Given data:
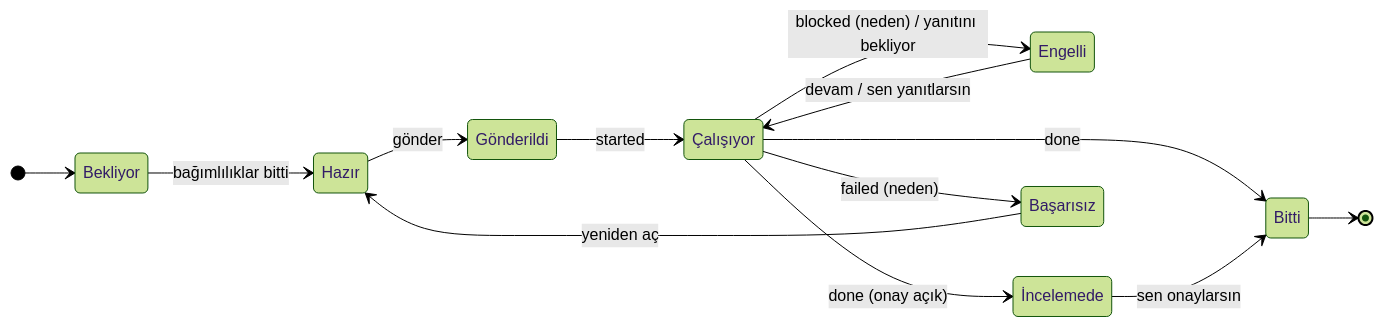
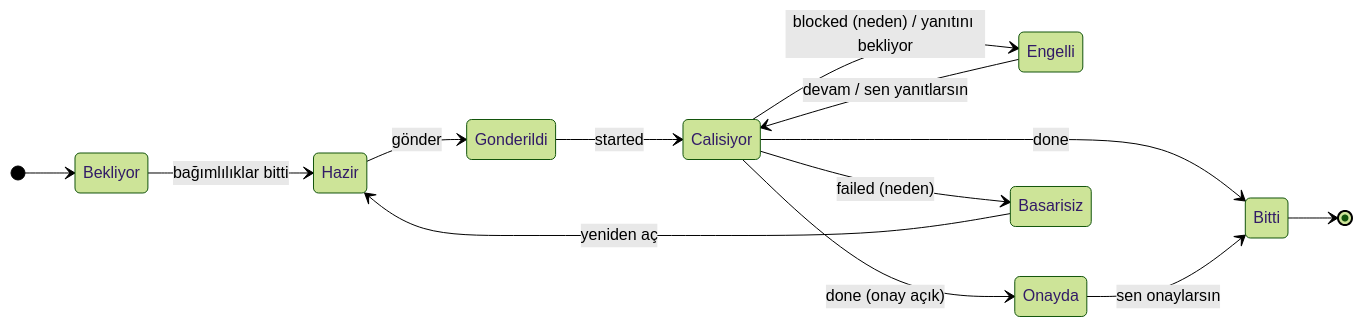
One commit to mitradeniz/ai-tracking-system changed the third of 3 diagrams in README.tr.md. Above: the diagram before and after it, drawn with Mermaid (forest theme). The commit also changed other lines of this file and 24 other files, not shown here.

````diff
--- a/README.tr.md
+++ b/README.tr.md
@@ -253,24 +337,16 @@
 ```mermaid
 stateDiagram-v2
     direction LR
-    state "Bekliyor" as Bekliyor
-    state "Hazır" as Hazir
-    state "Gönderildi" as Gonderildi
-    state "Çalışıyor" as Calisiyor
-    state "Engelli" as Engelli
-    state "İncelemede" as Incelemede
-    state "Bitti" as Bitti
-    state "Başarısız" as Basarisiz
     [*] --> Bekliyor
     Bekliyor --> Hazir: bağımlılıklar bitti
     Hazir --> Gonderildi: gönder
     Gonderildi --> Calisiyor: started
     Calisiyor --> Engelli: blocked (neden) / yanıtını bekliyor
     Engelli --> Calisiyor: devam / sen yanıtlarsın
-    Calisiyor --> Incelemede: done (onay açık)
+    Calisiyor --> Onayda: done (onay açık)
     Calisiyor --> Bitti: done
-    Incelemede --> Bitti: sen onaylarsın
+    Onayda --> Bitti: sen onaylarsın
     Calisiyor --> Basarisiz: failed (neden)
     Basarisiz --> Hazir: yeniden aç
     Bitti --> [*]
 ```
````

* * *

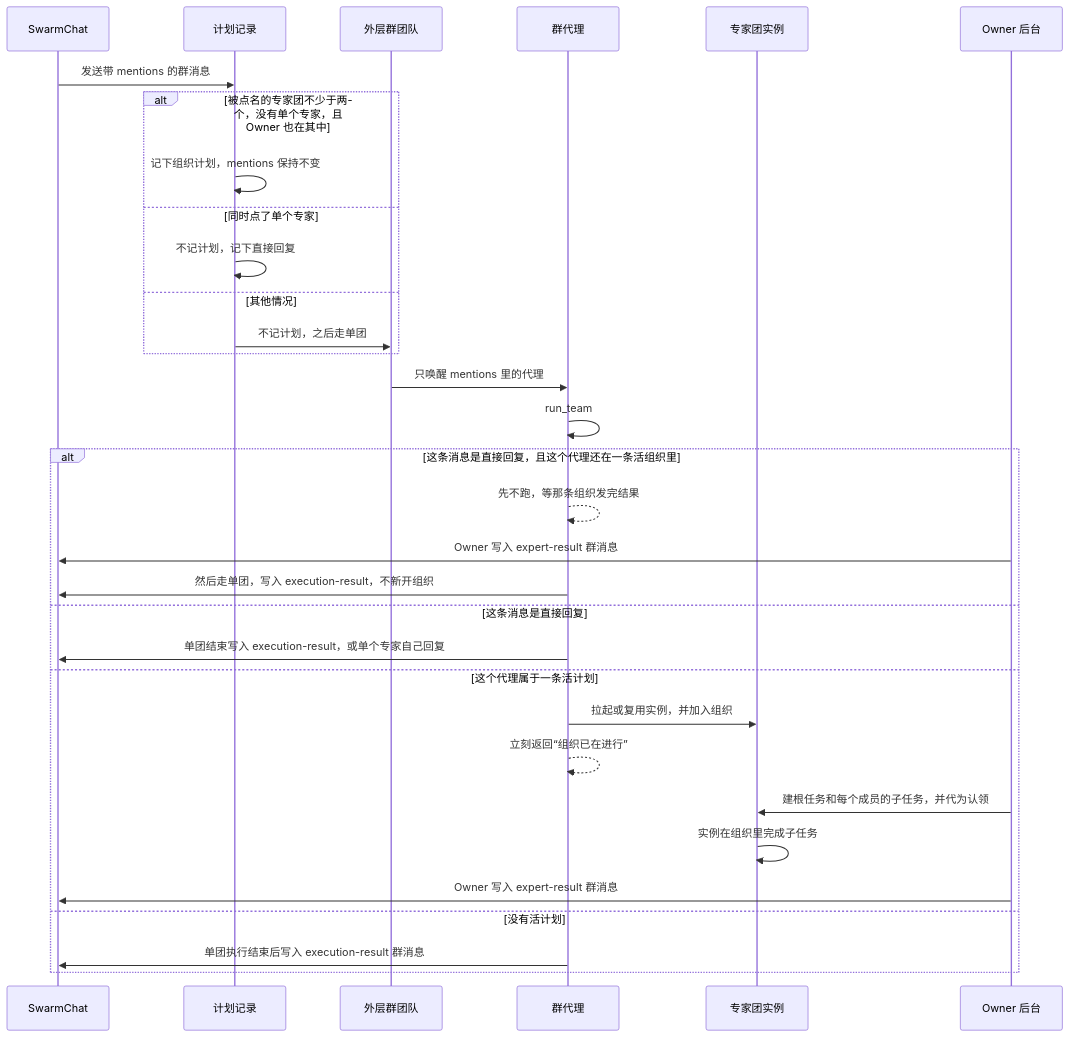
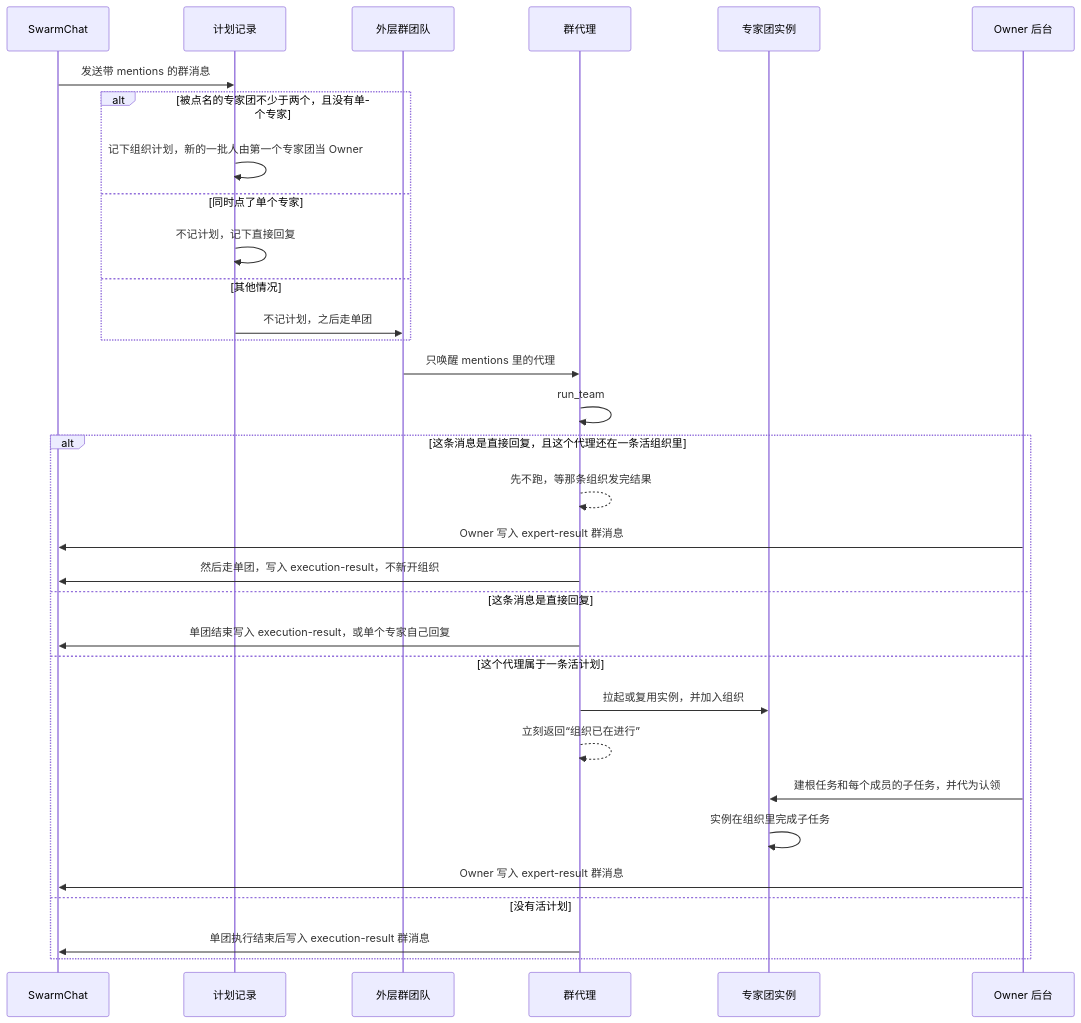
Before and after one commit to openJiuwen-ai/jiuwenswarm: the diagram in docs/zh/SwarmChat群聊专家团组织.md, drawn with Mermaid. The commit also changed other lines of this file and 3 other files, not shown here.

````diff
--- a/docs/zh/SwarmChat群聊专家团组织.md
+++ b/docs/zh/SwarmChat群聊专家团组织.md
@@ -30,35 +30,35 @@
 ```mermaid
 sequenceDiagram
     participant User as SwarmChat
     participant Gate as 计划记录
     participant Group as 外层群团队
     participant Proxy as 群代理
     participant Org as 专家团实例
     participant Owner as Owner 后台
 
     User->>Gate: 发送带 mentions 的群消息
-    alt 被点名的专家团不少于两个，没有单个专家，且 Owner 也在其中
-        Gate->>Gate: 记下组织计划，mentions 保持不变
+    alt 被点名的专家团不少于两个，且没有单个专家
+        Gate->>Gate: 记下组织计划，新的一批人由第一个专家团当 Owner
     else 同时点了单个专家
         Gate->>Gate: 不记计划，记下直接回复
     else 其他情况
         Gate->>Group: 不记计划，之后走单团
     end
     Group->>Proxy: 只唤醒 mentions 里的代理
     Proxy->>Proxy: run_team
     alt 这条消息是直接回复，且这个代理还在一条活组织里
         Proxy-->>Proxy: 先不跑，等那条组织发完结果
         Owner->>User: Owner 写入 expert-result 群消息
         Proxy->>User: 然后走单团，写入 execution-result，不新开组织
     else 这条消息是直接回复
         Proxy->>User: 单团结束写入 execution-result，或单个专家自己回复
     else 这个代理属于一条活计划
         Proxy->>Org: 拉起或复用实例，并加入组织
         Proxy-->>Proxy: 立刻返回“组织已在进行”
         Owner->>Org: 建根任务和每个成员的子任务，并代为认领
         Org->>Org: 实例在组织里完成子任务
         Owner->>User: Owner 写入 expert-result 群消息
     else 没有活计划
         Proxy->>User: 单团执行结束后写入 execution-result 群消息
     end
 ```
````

---

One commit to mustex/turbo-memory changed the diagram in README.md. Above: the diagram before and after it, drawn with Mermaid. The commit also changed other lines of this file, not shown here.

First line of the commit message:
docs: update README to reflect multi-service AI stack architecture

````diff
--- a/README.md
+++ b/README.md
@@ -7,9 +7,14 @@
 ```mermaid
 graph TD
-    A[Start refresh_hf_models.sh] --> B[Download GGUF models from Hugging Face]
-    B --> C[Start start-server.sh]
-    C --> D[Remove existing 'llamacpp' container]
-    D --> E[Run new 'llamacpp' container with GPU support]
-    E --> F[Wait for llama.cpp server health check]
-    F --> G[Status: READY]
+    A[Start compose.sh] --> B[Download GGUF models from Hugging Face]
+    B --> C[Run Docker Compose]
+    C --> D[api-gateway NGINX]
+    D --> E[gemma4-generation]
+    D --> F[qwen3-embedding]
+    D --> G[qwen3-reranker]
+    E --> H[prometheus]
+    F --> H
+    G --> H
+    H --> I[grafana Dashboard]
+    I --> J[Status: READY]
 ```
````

Problem statement:
Give every line of the material that includes the string "else".

Exercise answer:
     else 同时点了单个专家
     else 其他情况
     else 这条消息是直接回复
     else 这个代理属于一条活计划
     else 没有活计划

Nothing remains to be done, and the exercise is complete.